GOTT: The stadium is a long time coming. It’s sensational and undoubtedly represents what UVA stands for in athletics. I give a lot of kudos to coach Jo [Hardin]. While the players worked their butts off for this, so did coach, and to finally be able to touch it, see it, walk through it and live in it is surreal. When I visited, I told the girls they better earn that stadium every dang day… Palmer Park is 8-year-old Liv’s dream and it finally came true!
Q: What was your favorite part of Palmer Park?
GOTT: I love to people watch so my favorite part is the media room on the upper level. If you walk up there, not only can you see the whole field and all of the fans (near and far), but if you look beyond center field you get a view of the mountains. You can even see the top of the Rotunda from up there too. You all can catch me there when the Hoos return to Palmer Park!
Q: As an alumna of the program, how important is the new stadium? How much of a difference does it make?
GOTT: The new stadium will attract top players to our program. I don’t see how a top-notch player can step foot on Grounds and not want to be a part of a program that is growing into something very special. Palmer Park is quite literally the foundation of UVA Softball. It allows the program to be elevated in our competition’s mind now because it’s something the coaches, players, support staff, donors, students, families and fans get excited for. Where there is excitement, there is passion. And where there is passion, there is more of a willingness to work hard and win.
Q: From the time you first engaged with Virginia in the recruiting process to seeing the new stadium this year, how far has the program come?
GOTT: In 2014 I stood at Lambeth Field down on the grass and the coach at the time told me this was where the new stadium was going to be and that I’d be playing on it by my second year of college. My dad had me look around and up at the beautiful and historical white pillars and said, “picture yourself hitting home runs into those.” I got goosebumps and was thrilled. Fast forward 5 years and a diploma and the program has just now built Palmer Park. So many people have fought for this and the program clearly has come a long way. The stadium is a complete game changer for coach Jo and her staff, her players, the university and the athletic program. It’s our wow factor and we finally have something that separates us from the pack. You hear coaches say all the time that you need a strong foundation in order to build a successful program. There’s no excuses now. This is it. This is the foundation.

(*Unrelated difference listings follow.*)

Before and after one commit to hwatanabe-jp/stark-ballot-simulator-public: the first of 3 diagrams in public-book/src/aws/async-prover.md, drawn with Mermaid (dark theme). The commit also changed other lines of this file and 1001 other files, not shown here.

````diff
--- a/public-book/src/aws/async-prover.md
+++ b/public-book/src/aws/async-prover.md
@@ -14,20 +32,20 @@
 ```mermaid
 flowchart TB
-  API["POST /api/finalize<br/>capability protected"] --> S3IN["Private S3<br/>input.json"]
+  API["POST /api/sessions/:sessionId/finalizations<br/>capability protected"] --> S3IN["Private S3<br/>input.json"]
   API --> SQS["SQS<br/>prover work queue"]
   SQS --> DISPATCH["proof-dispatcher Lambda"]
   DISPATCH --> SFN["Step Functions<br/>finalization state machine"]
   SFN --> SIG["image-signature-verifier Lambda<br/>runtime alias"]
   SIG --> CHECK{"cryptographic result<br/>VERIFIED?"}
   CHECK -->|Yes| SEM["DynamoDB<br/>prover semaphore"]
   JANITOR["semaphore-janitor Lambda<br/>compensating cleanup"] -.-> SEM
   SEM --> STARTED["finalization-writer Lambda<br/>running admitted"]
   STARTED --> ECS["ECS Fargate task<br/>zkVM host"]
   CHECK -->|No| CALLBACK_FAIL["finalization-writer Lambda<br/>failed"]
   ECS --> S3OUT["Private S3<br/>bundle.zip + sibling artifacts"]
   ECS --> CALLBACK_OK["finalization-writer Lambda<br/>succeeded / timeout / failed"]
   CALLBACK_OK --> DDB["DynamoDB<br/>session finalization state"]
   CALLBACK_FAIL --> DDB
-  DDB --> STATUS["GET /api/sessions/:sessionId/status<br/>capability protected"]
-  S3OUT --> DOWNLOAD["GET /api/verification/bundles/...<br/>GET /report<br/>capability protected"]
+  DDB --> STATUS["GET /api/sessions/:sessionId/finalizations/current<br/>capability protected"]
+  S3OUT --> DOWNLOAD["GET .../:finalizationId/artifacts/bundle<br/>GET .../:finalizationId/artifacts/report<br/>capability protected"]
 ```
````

Q: Last summer you got to be part of Team Israel. What was that experience like, especially being part of the first national team?

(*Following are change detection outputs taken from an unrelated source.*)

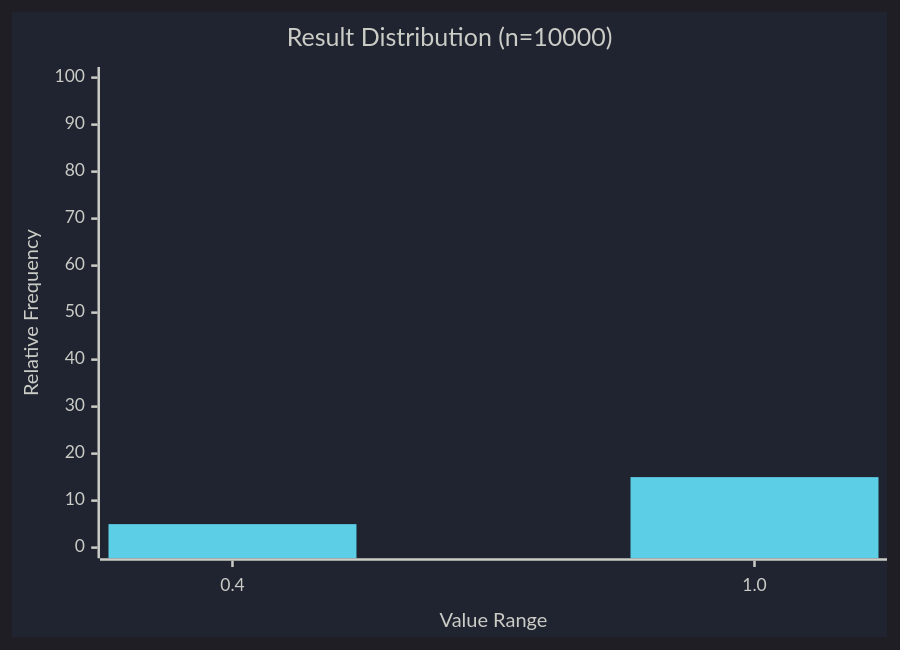
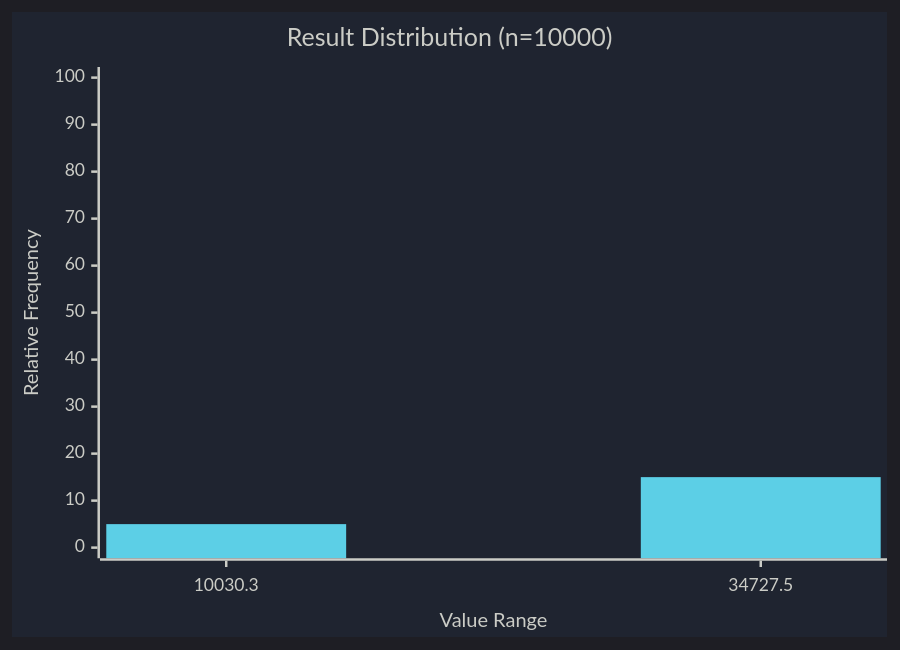
The diagram in results/prototype/charts/histogram.mmd (Replicant-Partners/fermi), drawn with Mermaid before and after one commit. The commit also changed 24 other files, not shown here.

```diff
--- a/results/prototype/charts/histogram.mmd
+++ b/results/prototype/charts/histogram.mmd
@@ -1,35 +1,35 @@
 %%{
   init: {
     'theme': 'dark',
     'themeVariables': {
       'darkMode': 'true',
       'background': '#1F2430',
       'primaryColor': '#5CCFE6',
       'primaryTextColor': '#CBCCC6',
       'primaryBorderColor': '#5C6773',
       'lineColor': '#FFCC66',
       'secondaryColor': '#BAE67E',
       'tertiaryColor': '#FFAE57',
       'textColor': '#CBCCC6',
       'fontSize': '14px',
       'xyChart': {
         'backgroundColor': '#1F2430',
         'titleColor': '#CBCCC6',
         'xAxisLabelColor': '#CBCCC6',
         'xAxisTitleColor': '#CBCCC6',
         'xAxisTickColor': '#CBCCC6',
         'xAxisLineColor': '#CBCCC6',
         'yAxisLabelColor': '#CBCCC6',
         'yAxisTitleColor': '#CBCCC6',
         'yAxisTickColor': '#CBCCC6',
         'yAxisLineColor': '#CBCCC6',
         'plotColorPalette': '#5CCFE6, #BAE67E, #FFCC66, #FFAE57'
       }
     }
   }
 }%%
 xychart-beta
   title "Result Distribution (n=10000)"
-  x-axis "Value Range" [0.4, 1.0]
+  x-axis "Value Range" [10030.3, 34727.5]
   y-axis "Relative Frequency" 0 --> 100
   bar [5, 15, 30, 50, 70, 85, 100, 85, 70, 50, 30, 15, 5]
```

GOTT: I would encourage all girls to play internationally if they can. My family means everything to me and without them I really am nothing. So, when the opportunity presented itself in which I could truly represent my country, my religion, my heritage, my ancestry and my family, I would have been silly had I said no. I had never been to Israel before last summer and I almost backed out of my commitment to the team because I was scared and unjust for many reasons.
Upon arrival in Tel Aviv, my teammates and I met our manager and staff and soon felt safe and comfortable. We stayed on a Kibbutz that was kind of in the middle of nowhere, but it was in walking distance to our field, one of just four softball fields throughout all of Israel! We practiced every day, sometimes twice a day, and after every practice jumped in the pool to cool off and relax and refresh to get ready for the next day’s work. We took trips to Yad Vashem, Masada, the Western Wall and of course, the Tel Aviv beach! When it came time to take the field for the first time, it was surreal. Before every game they play each team’s national anthem and when the Israeli national anthem played I teared up a bit. Historically speaking, Team Israel has never placed in the top 10. Typically, they are ranked anywhere between 20 to 25. This past year we placed ninth which is great news for the state of Israel but unfortunately, we did not make it to the Olympic Qualifier, therefore no Olympic bid. But it is a dream of mine that I will continue to pursue for as long as my body lets me!